Fredrik Eklund is a transplanted Swede whose philosophy is to work harder than anyone else – which means he also plays harder. He’s smart, charming and has a secret weapon for open houses. He’s also Managing Director for Prudential Douglas Elliman.
Michael Lorber is a rookie, technically. However, he has a couple of degrees, a huge rolodex and his family’s been in high end real estate forever – which doesn’t preclude his making a few rookie mistakes. Although he’s the Director of Business Development for Douglas Elliman Worldwide Consulting, we’re seeing his first forays into the actual selling of real estate.
Ryan Serhant is SVP, Managing Director for Nest Seekers International. He thrives on competition and challenges and is as smart, charming and hard working as they come. He’s also quick witted – which comes in handy when a client isn’t maybe really ready to make a sale easy. Thank the gods for the high-tech john in the master bathroom!
In the premiere, Fredrik gets unique opportunity. John has a luxury apartment in a The Visionaire, the greenest building in the country, but he wants to sell it towards buying an even better apartment in the same building. If Fredrik can sell his current apartment and broker a great deal on the new one, he will get double commissions for nowhere near double the work. The problem is that John is a real hardass in his approach, and seemingly inflexible on price.
Michael’s potential first sale comes about when his father puts him in touch with a building agent for a Tribeca building of expensive lofts. His challenge is that, if he sells the loft, he still has to split the commission with the building agent, but if the building agent sells, Michael gets nothing.
Ryan is commissioned to sell a luxury apartment that has one minor problem – the lady of the household has a panic room for her clothes [!] and in one bathroom, the tub is completely hidden by racks of shoes! Getting this place ready to show could become a nightmare – but Ryan takes a ‘rip the bandage off’ approach that is unique.

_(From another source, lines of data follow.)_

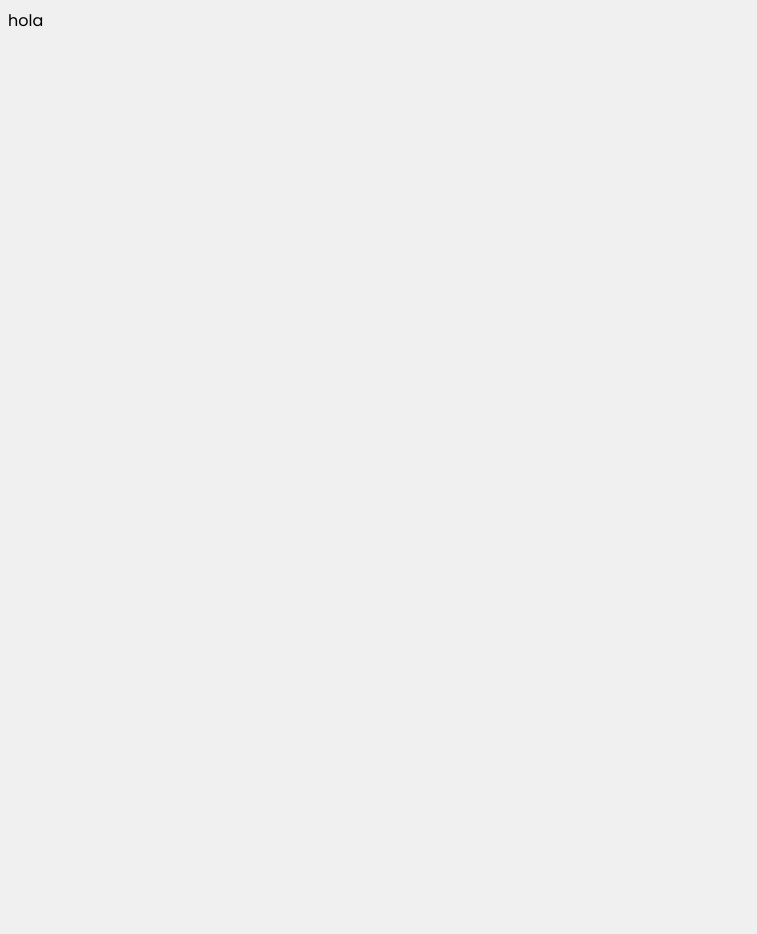
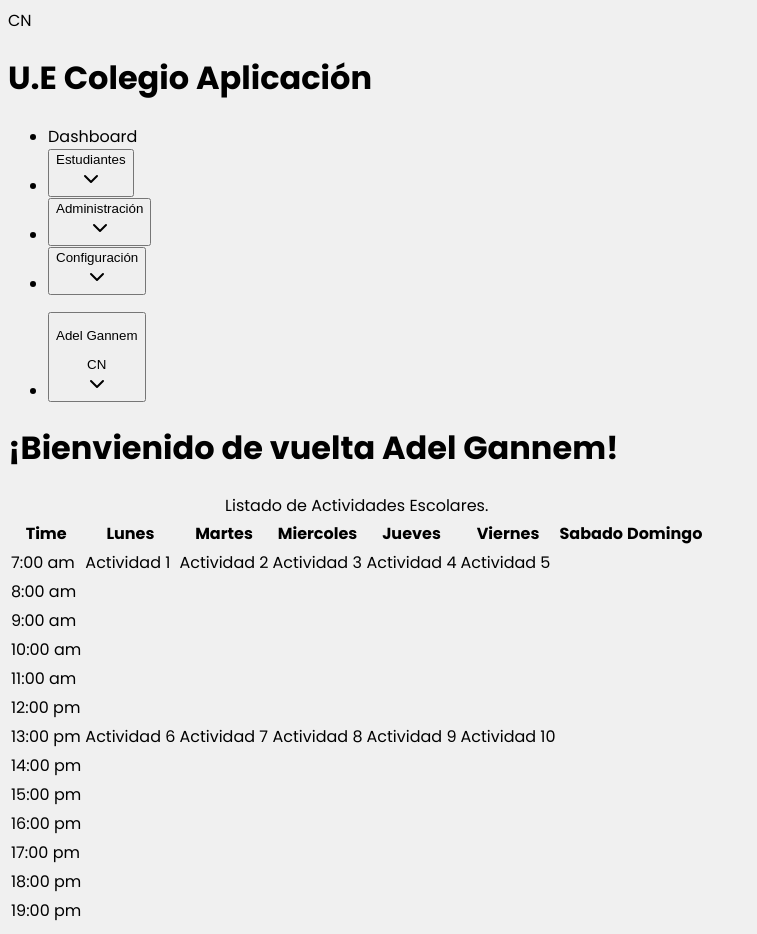
Before and after one commit to AdelGann/SistEstudiantil-frontend, a React (Vite) app: page /inicio in a window 1280 px wide. Shown: the whole page, without its empty margins (0-757 px from the left). Before the commit the page ends 800 px from the top, so only its background shows below. Built offline with nearby package versions, Linux system fonts and the light colour scheme.

Commit message:
feat: AppRoutes seted

```diff
--- a/src/App.tsx
+++ b/src/App.tsx
@@ -1,7 +1,9 @@
+import { AppRoutes } from "./routes/App.routes";
+
 function App() {
 	return (
 		<>
-			<>hola</>
+			<AppRoutes />
 		</>
 	);
 }
```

Sure, the three guys Million Dollar Listing NY aren’t the most relatable in terms of being average, down-to-earth fellas [Michael even puts it bluntly, ‘I like luxury. Who doesn’t’, but they are smart and personable and it’s actually fun to watch the wheels turn as they think their way through their [potential] commissions.
We don’t get a look at their private lives, so we’re not too busy thinking about them being the 1% to let it get in the way of their work. And seriously, these guys do work. Hard. They have to be persuasive without being oily; they have to be smart without seeming too intimidating, and they have to have terrific resolve.

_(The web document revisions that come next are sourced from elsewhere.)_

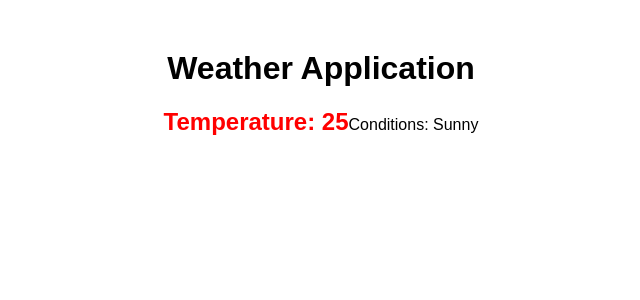
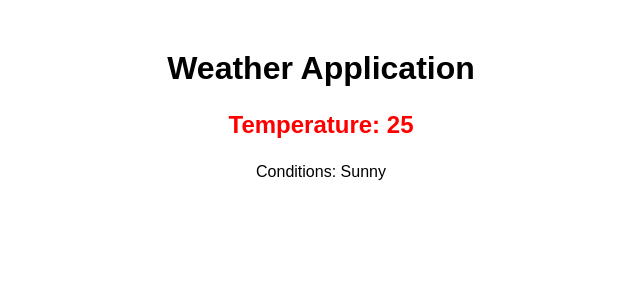
Before and after one commit to acciojob/conditional-weather-report-vaibha987, a React app: page / in a window 1280 px wide. Shown: the top 300 px of the page, without its empty margins (319-959 px from the left). Built offline with nearby package versions, Linux system fonts and the light colour scheme.

Commit message:
Update weatherDisplay.jsx

```diff
--- a/src/components/weatherDisplay.jsx
+++ b/src/components/weatherDisplay.jsx
@@ -13,7 +13,7 @@ const WeatherDisplay = ({ weather }) => {
 
   return (
     <div>
-      <span style={tempStyle}>Temperature: {temperature}</span>
+      <p style={tempStyle}>Temperature: {temperature}</p>
       <span>Conditions: {conditions}</span>
     </div>
   );
```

Because Million Dollar Listing New York doesn’t create artificial drama, but instead relies on actual situations, it’s far more entertaining – and informative – than most reality shows. We can see the results of hard work and intelligence and, in one case, a shining example of ‘you snooze; you lose.’ There’s even a great final sequence that provides a bit of unexpected humor.

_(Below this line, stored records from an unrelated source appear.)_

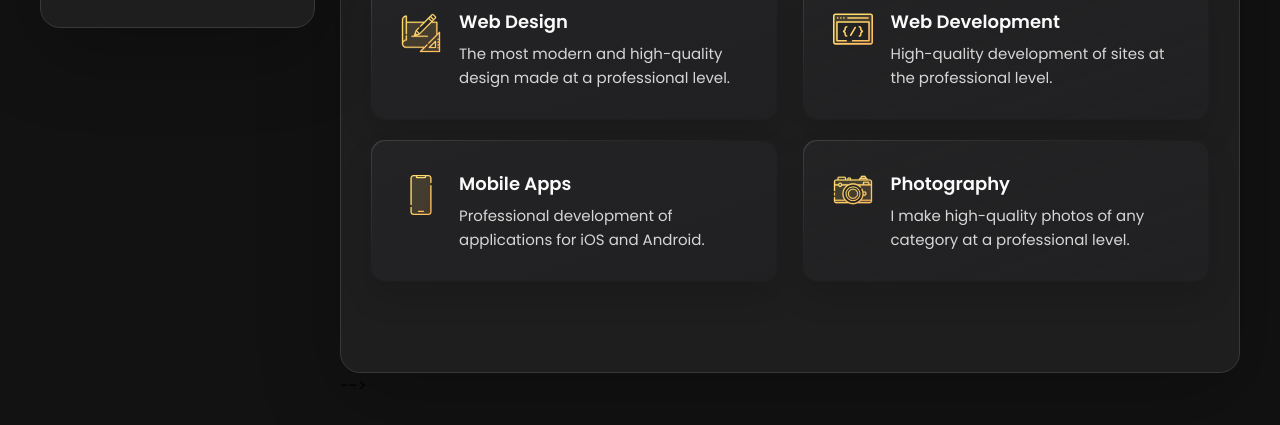
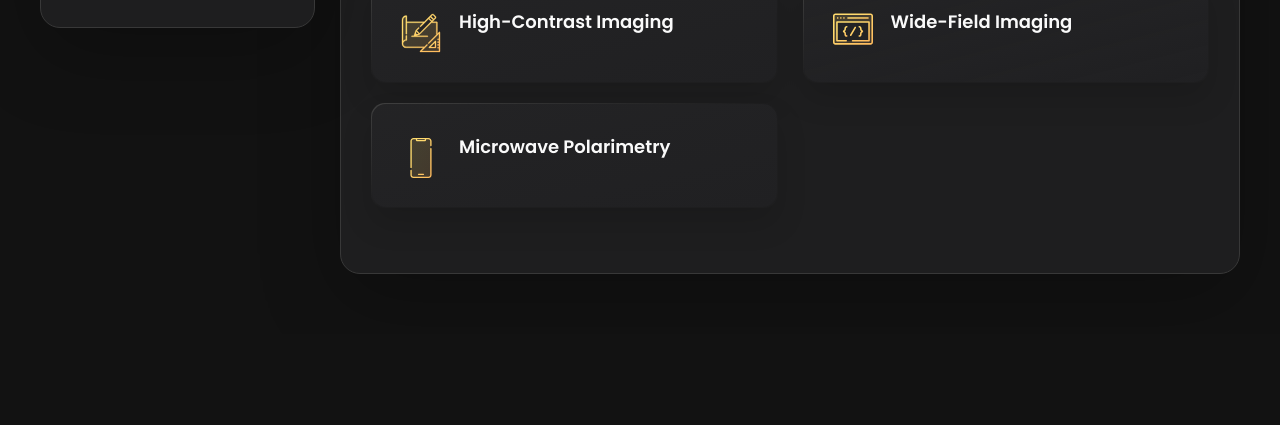
Before and after one commit to sfr348/sfr348.github.io, a plain HTML site: page index.html in a window 1280 px wide. Shown: the part 743-1168 px from the top of the page. After the commit the page ends 1077 px from the top, so only its background shows below. Drawn offline with nearby package versions, Linux system fonts and the light colour scheme.

Commit message:
comments fixed

```diff
--- a/index.html
+++ b/index.html
@@ -222,11 +222,11 @@
                         </div>
 
                         <div class="service-content-box">
-                            <h4 class="h4 service-item-title">Web design</h4>
+                            <h4 class="h4 service-item-title">High-contrast imaging</h4>
 
                             <p class="service-item-text">
-                                The most modern and high-quality design made at a professional level.
-                            </p>
+<!--                                The most modern and high-quality design made at a professional level.
+-->                            </p>
                         </div>
 
                     </li>
@@ -238,11 +238,11 @@
                         </div>
 
                         <div class="service-content-box">
-                            <h4 class="h4 service-item-title">Web development</h4>
+                            <h4 class="h4 service-item-title">Wide-field Imaging</h4>
 
                             <p class="service-item-text">
-                                High-quality development of sites at the professional level.
-                            </p>
+<!--                                High-quality development of sites at the professional level.
+-->                            </p>
                         </div>
 
                     </li>
@@ -254,16 +254,16 @@
                         </div>
 
                         <div class="service-content-box">
-                            <h4 class="h4 service-item-title">Mobile apps</h4>
+                            <h4 class="h4 service-item-title">Microwave polarimetry</h4>
 
                             <p class="service-item-text">
-                                Professional development of applications for iOS and Android.
-                            </p>
+<!--                                Professional development of applications for iOS and Android.
+-->                            </p>
                         </div>
 
                     </li>
 
-                    <li class="service-item">
+                  <!--  <li class="service-item">
 
                         <div class="service-icon-box">
                             <img src="./assets/images/icon-photo.svg" alt="camera icon" width="40">
@@ -277,7 +277,7 @@
                             </p>
                         </div>
 
-                    </li>
+                    </li>-->
 
                 </ul>
 
@@ -480,7 +480,7 @@
     </section>
             -->
 
-        </article>-->
+<!--        </article>-->
             <!--
       - #RESUME
     -->
```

So, Million Dollar Listing New York gets full marks for reality and close to full marks for originality. It also scores for drama, humor [see: Fredrik’s secret weapon – there’s a song involved…] and actual entertainment.
I never thought I’d ever see this day!
Final Grade: A-
Photo courtesy Bravo